* _What this task involves_: Print all of the entries exactly, minus the pictures.

* _Data shown_:
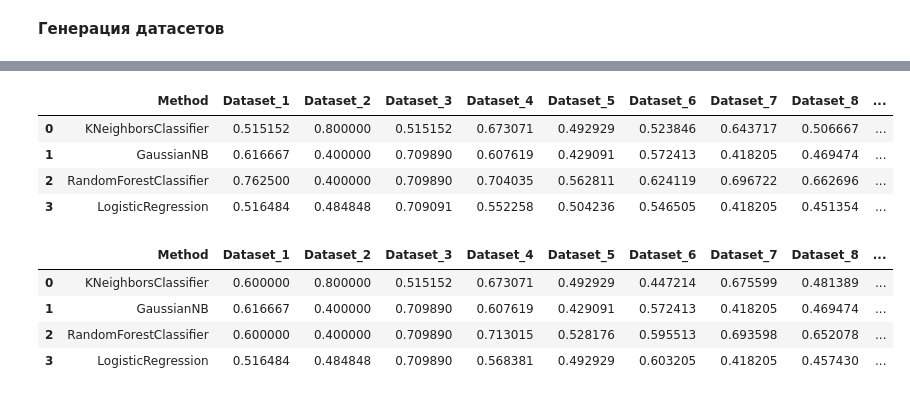
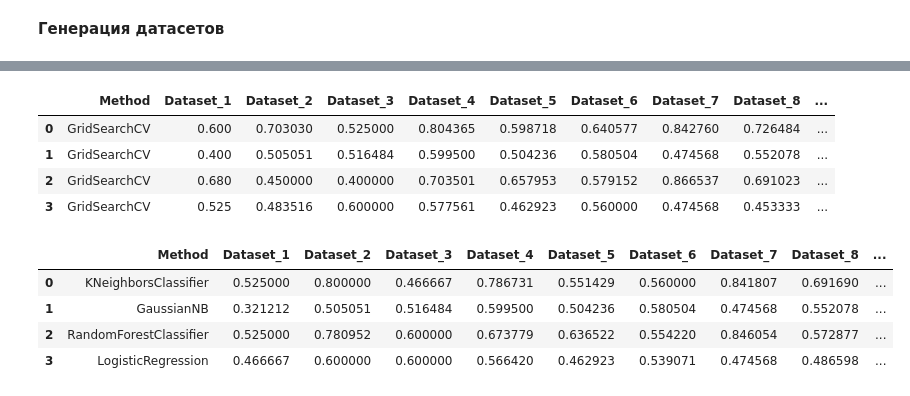
Before and after one commit to TheSlavchik/Unik, a Jupyter notebook: PP/Lab2/lab2.ipynb, the cells around one changed output, grey strips where cells are left out. Saved outputs shown, nothing was run; the diff lists cells and outputs as text; code cells hidden in the pictures.

```diff
--- a/PP/Lab2/lab2.ipynb
+++ b/PP/Lab2/lab2.ipynb
@@ -104,7 +108,7 @@ ID12_S1500_F15
 # %%
 from sklearn.metrics import f1_score
-from sklearn.base import clone
 from sklearn.model_selection import train_test_split
+from sklearn.preprocessing import StandardScaler
 
 def evaluate_model_on_datasets(model, datasets):
     model_name = model.__class__.__name__
@@ -115,9 +119,16 @@ def evaluate_model_on_datasets(model, datasets):
         X = df.drop(["collision"], axis=1)
         X_train, X_test, y_train, y_test = train_test_split(X, y, test_size=0.2, random_state=228)
 
-        model.fit(X_train, y_train)
+        feature_names = X_train.columns
+        scaler = StandardScaler().fit(X_train)
+        X_train_scaled = scaler.transform(X_train)
+        X_test_scaled = scaler.transform(X_test)
+        X_train_scaled = pd.DataFrame(X_train_scaled, columns=feature_names)
+        X_test_scaled = pd.DataFrame(X_test_scaled, columns=feature_names)
 
-        y_pred = model.predict(X_test)
+        model.fit(X_train_scaled, y_train)
+
+        y_pred = model.predict(X_test_scaled)
         score = f1_score(y_test, y_pred, average='weighted')
 
         results[f'Dataset_{i+1}'] = score
@@ -132,8 +143,8 @@ from sklearn.linear_model import LogisticRegression
 models = [
     KNeighborsClassifier(),
     GaussianNB(),
-    RandomForestClassifier(random_state=42),
-    LogisticRegression(max_iter=1000)
+    RandomForestClassifier(),
+    LogisticRegression()
 ]
 
 rows = []
@@ -199,36 +164,36 @@ def evaluate_tuned_model_on_datasets(model, datasets, param_grid):
 # %%
+from sklearn.model_selection import GridSearchCV
+
 param_grids = [
     {
-        'n_neighbors': [3, 5, 7, 9, 11, 13, 15, 17],
+        'n_neighbors': [1, 2, 3, 5, 7, 9, 11, 13, 15],
         'weights': ['uniform', 'distance'],
         'metric': ['euclidean', 'manhattan', 'minkowski'],
-        'p': [1, 2, 3]
+        'p': [1, 1.5, 2]
     },
     {
-        'var_smoothing': [1e-10, 1e-9, 1e-8, 1e-7]
+        'var_smoothing': np.logspace(-10, -1, num=10)
     },
     {
         'n_estimators': [100, 200, 300],
-        'max_depth': [None, 5, 10, 20],
-        'min_samples_split': [2, 5, 10]
+        'min_samples_split': [2, 5, 10],
+        'random_state': [None, 777],
+        'bootstrap': [True, False]
     },
     {
+        'l1_ratio': [0, 0.3, 0.5, 0.7, 1],
         'C': [0.001, 0.01, 0.1, 1.0, 10.0],
         'solver': ['lbfgs', 'liblinear', 'newton-cg', 'saga'],
+        'random_state': [None, 777]
     }
 ]
 
 tuned_rows = []
 
-# for model, grid, df in zip(models, param_grids, list(datasets.values())):
-#     grid_search = GridSearchCV(model, grid, cv=min(7, len(df)//20), scoring='f1_weighted', n_jobs=-1)
-#     row = evaluate_model_on_datasets(grid_search, list(datasets.values()))
-#     tuned_rows.append(row)
-tuned_rows = []
-
-for model, grid in zip(models, param_grids):
-    result_series = evaluate_tuned_model_on_datasets(model, list(datasets.values()), grid)
-    tuned_rows.append(result_series)
+for model, grid, df in zip(models, param_grids, list(datasets.values())):
+    grid_search = GridSearchCV(model, grid, cv=5, scoring='f1_weighted', n_jobs=-1)
+    row = evaluate_model_on_datasets(grid_search, list(datasets.values()))
+    tuned_rows.append(row)
 
 tuned_results_df = pd.DataFrame(tuned_rows)
 tuned_results_df['average'] = tuned_results_df.mean(axis=1, numeric_only=True)
@@ -253,13 +219,13 @@ Please also refer to the documentation for alternative solver options:
 |  | Method | Dataset_1 | Dataset_2 | Dataset_3 | Dataset_4 | Dataset_5 | Dataset_6 | Dataset_7 | Dataset_8 | ... |
-| 0 | KNeighborsClassifier | 0.515152 | 0.800000 | 0.515152 | 0.673071 | 0.492929 | 0.523846 | 0.643717 | 0.506667 | ... |
-| 1 | GaussianNB | 0.616667 | 0.400000 | 0.709890 | 0.607619 | 0.429091 | 0.572413 | 0.418205 | 0.469474 | ... |
-| 2 | RandomForestClassifier | 0.762500 | 0.400000 | 0.709890 | 0.704035 | 0.562811 | 0.624119 | 0.696722 | 0.662696 | ... |
-| 3 | LogisticRegression | 0.516484 | 0.484848 | 0.709091 | 0.552258 | 0.504236 | 0.546505 | 0.418205 | 0.451354 | ... |
+| 0 | GridSearchCV | 0.600 | 0.703030 | 0.525000 | 0.804365 | 0.598718 | 0.640577 | 0.842760 | 0.726484 | ... |
+| 1 | GridSearchCV | 0.400 | 0.505051 | 0.516484 | 0.599500 | 0.504236 | 0.580504 | 0.474568 | 0.552078 | ... |
+| 2 | GridSearchCV | 0.680 | 0.450000 | 0.400000 | 0.703501 | 0.657953 | 0.579152 | 0.866537 | 0.691023 | ... |
+| 3 | GridSearchCV | 0.525 | 0.483516 | 0.600000 | 0.577561 | 0.462923 | 0.560000 | 0.474568 | 0.453333 | ... |
 # %%
 results_df
 # %% [output]
 |  | Method | Dataset_1 | Dataset_2 | Dataset_3 | Dataset_4 | Dataset_5 | Dataset_6 | Dataset_7 | Dataset_8 | ... |
-| 0 | KNeighborsClassifier | 0.600000 | 0.800000 | 0.515152 | 0.673071 | 0.492929 | 0.447214 | 0.675599 | 0.481389 | ... |
-| 1 | GaussianNB | 0.616667 | 0.400000 | 0.709890 | 0.607619 | 0.429091 | 0.572413 | 0.418205 | 0.469474 | ... |
-| 2 | RandomForestClassifier | 0.600000 | 0.400000 | 0.709890 | 0.713015 | 0.528176 | 0.595513 | 0.693598 | 0.652078 | ... |
-| 3 | LogisticRegression | 0.516484 | 0.484848 | 0.709890 | 0.568381 | 0.492929 | 0.603205 | 0.418205 | 0.457430 | ... |
+| 0 | KNeighborsClassifier | 0.525000 | 0.800000 | 0.466667 | 0.786731 | 0.551429 | 0.560000 | 0.841807 | 0.691690 | ... |
+| 1 | GaussianNB | 0.321212 | 0.505051 | 0.516484 | 0.599500 | 0.504236 | 0.580504 | 0.474568 | 0.552078 | ... |
+| 2 | RandomForestClassifier | 0.525000 | 0.780952 | 0.600000 | 0.673779 | 0.636522 | 0.554220 | 0.846054 | 0.572877 | ... |
+| 3 | LogisticRegression | 0.466667 | 0.600000 | 0.600000 | 0.566420 | 0.462923 | 0.539071 | 0.474568 | 0.486598 | ... |
```
Also changed, not shown: parts of 9 cells of this notebook, 17 other files.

* _Solution to the problem_:
Before and after one commit to TheSlavchik/Unik, a Jupyter notebook: PP/Lab2/lab2.ipynb, the cells around one changed output, grey strips where cells are left out. Saved outputs shown, nothing was run; the diff lists cells and outputs as text; code cells hidden in the pictures.

```diff
--- a/PP/Lab2/lab2.ipynb
+++ b/PP/Lab2/lab2.ipynb
@@ -104,7 +108,7 @@ ID12_S1500_F15
 # %%
 from sklearn.metrics import f1_score
-from sklearn.base import clone
 from sklearn.model_selection import train_test_split
+from sklearn.preprocessing import StandardScaler
 
 def evaluate_model_on_datasets(model, datasets):
     model_name = model.__class__.__name__
@@ -115,9 +119,16 @@ def evaluate_model_on_datasets(model, datasets):
         X = df.drop(["collision"], axis=1)
         X_train, X_test, y_train, y_test = train_test_split(X, y, test_size=0.2, random_state=228)
 
-        model.fit(X_train, y_train)
+        feature_names = X_train.columns
+        scaler = StandardScaler().fit(X_train)
+        X_train_scaled = scaler.transform(X_train)
+        X_test_scaled = scaler.transform(X_test)
+        X_train_scaled = pd.DataFrame(X_train_scaled, columns=feature_names)
+        X_test_scaled = pd.DataFrame(X_test_scaled, columns=feature_names)
 
-        y_pred = model.predict(X_test)
+        model.fit(X_train_scaled, y_train)
+
+        y_pred = model.predict(X_test_scaled)
         score = f1_score(y_test, y_pred, average='weighted')
 
         results[f'Dataset_{i+1}'] = score
@@ -132,8 +143,8 @@ from sklearn.linear_model import LogisticRegression
 models = [
     KNeighborsClassifier(),
     GaussianNB(),
-    RandomForestClassifier(random_state=42),
-    LogisticRegression(max_iter=1000)
+    RandomForestClassifier(),
+    LogisticRegression()
 ]
 
 rows = []
@@ -199,36 +164,36 @@ def evaluate_tuned_model_on_datasets(model, datasets, param_grid):
 # %%
+from sklearn.model_selection import GridSearchCV
+
 param_grids = [
     {
-        'n_neighbors': [3, 5, 7, 9, 11, 13, 15, 17],
+        'n_neighbors': [1, 2, 3, 5, 7, 9, 11, 13, 15],
         'weights': ['uniform', 'distance'],
         'metric': ['euclidean', 'manhattan', 'minkowski'],
-        'p': [1, 2, 3]
+        'p': [1, 1.5, 2]
     },
     {
-        'var_smoothing': [1e-10, 1e-9, 1e-8, 1e-7]
+        'var_smoothing': np.logspace(-10, -1, num=10)
     },
     {
         'n_estimators': [100, 200, 300],
-        'max_depth': [None, 5, 10, 20],
-        'min_samples_split': [2, 5, 10]
+        'min_samples_split': [2, 5, 10],
+        'random_state': [None, 777],
+        'bootstrap': [True, False]
     },
     {
+        'l1_ratio': [0, 0.3, 0.5, 0.7, 1],
         'C': [0.001, 0.01, 0.1, 1.0, 10.0],
         'solver': ['lbfgs', 'liblinear', 'newton-cg', 'saga'],
+        'random_state': [None, 777]
     }
 ]
 
 tuned_rows = []
 
-# for model, grid, df in zip(models, param_grids, list(datasets.values())):
-#     grid_search = GridSearchCV(model, grid, cv=min(7, len(df)//20), scoring='f1_weighted', n_jobs=-1)
-#     row = evaluate_model_on_datasets(grid_search, list(datasets.values()))
-#     tuned_rows.append(row)
-tuned_rows = []
-
-for model, grid in zip(models, param_grids):
-    result_series = evaluate_tuned_model_on_datasets(model, list(datasets.values()), grid)
-    tuned_rows.append(result_series)
+for model, grid, df in zip(models, param_grids, list(datasets.values())):
+    grid_search = GridSearchCV(model, grid, cv=5, scoring='f1_weighted', n_jobs=-1)
+    row = evaluate_model_on_datasets(grid_search, list(datasets.values()))
+    tuned_rows.append(row)
 
 tuned_results_df = pd.DataFrame(tuned_rows)
 tuned_results_df['average'] = tuned_results_df.mean(axis=1, numeric_only=True)
@@ -253,13 +219,13 @@ Please also refer to the documentation for alternative solver options:
 |  | Method | Dataset_1 | Dataset_2 | Dataset_3 | Dataset_4 | Dataset_5 | Dataset_6 | Dataset_7 | Dataset_8 | ... |
-| 0 | KNeighborsClassifier | 0.515152 | 0.800000 | 0.515152 | 0.673071 | 0.492929 | 0.523846 | 0.643717 | 0.506667 | ... |
-| 1 | GaussianNB | 0.616667 | 0.400000 | 0.709890 | 0.607619 | 0.429091 | 0.572413 | 0.418205 | 0.469474 | ... |
-| 2 | RandomForestClassifier | 0.762500 | 0.400000 | 0.709890 | 0.704035 | 0.562811 | 0.624119 | 0.696722 | 0.662696 | ... |
-| 3 | LogisticRegression | 0.516484 | 0.484848 | 0.709091 | 0.552258 | 0.504236 | 0.546505 | 0.418205 | 0.451354 | ... |
+| 0 | GridSearchCV | 0.600 | 0.703030 | 0.525000 | 0.804365 | 0.598718 | 0.640577 | 0.842760 | 0.726484 | ... |
+| 1 | GridSearchCV | 0.400 | 0.505051 | 0.516484 | 0.599500 | 0.504236 | 0.580504 | 0.474568 | 0.552078 | ... |
+| 2 | GridSearchCV | 0.680 | 0.450000 | 0.400000 | 0.703501 | 0.657953 | 0.579152 | 0.866537 | 0.691023 | ... |
+| 3 | GridSearchCV | 0.525 | 0.483516 | 0.600000 | 0.577561 | 0.462923 | 0.560000 | 0.474568 | 0.453333 | ... |
 # %%
 results_df
 # %% [output]
 |  | Method | Dataset_1 | Dataset_2 | Dataset_3 | Dataset_4 | Dataset_5 | Dataset_6 | Dataset_7 | Dataset_8 | ... |
-| 0 | KNeighborsClassifier | 0.600000 | 0.800000 | 0.515152 | 0.673071 | 0.492929 | 0.447214 | 0.675599 | 0.481389 | ... |
-| 1 | GaussianNB | 0.616667 | 0.400000 | 0.709890 | 0.607619 | 0.429091 | 0.572413 | 0.418205 | 0.469474 | ... |
-| 2 | RandomForestClassifier | 0.600000 | 0.400000 | 0.709890 | 0.713015 | 0.528176 | 0.595513 | 0.693598 | 0.652078 | ... |
-| 3 | LogisticRegression | 0.516484 | 0.484848 | 0.709890 | 0.568381 | 0.492929 | 0.603205 | 0.418205 | 0.457430 | ... |
+| 0 | KNeighborsClassifier | 0.525000 | 0.800000 | 0.466667 | 0.786731 | 0.551429 | 0.560000 | 0.841807 | 0.691690 | ... |
+| 1 | GaussianNB | 0.321212 | 0.505051 | 0.516484 | 0.599500 | 0.504236 | 0.580504 | 0.474568 | 0.552078 | ... |
+| 2 | RandomForestClassifier | 0.525000 | 0.780952 | 0.600000 | 0.673779 | 0.636522 | 0.554220 | 0.846054 | 0.572877 | ... |
+| 3 | LogisticRegression | 0.466667 | 0.600000 | 0.600000 | 0.566420 | 0.462923 | 0.539071 | 0.474568 | 0.486598 | ... |
```
Also changed, not shown: parts of 9 cells of this notebook, 17 other files.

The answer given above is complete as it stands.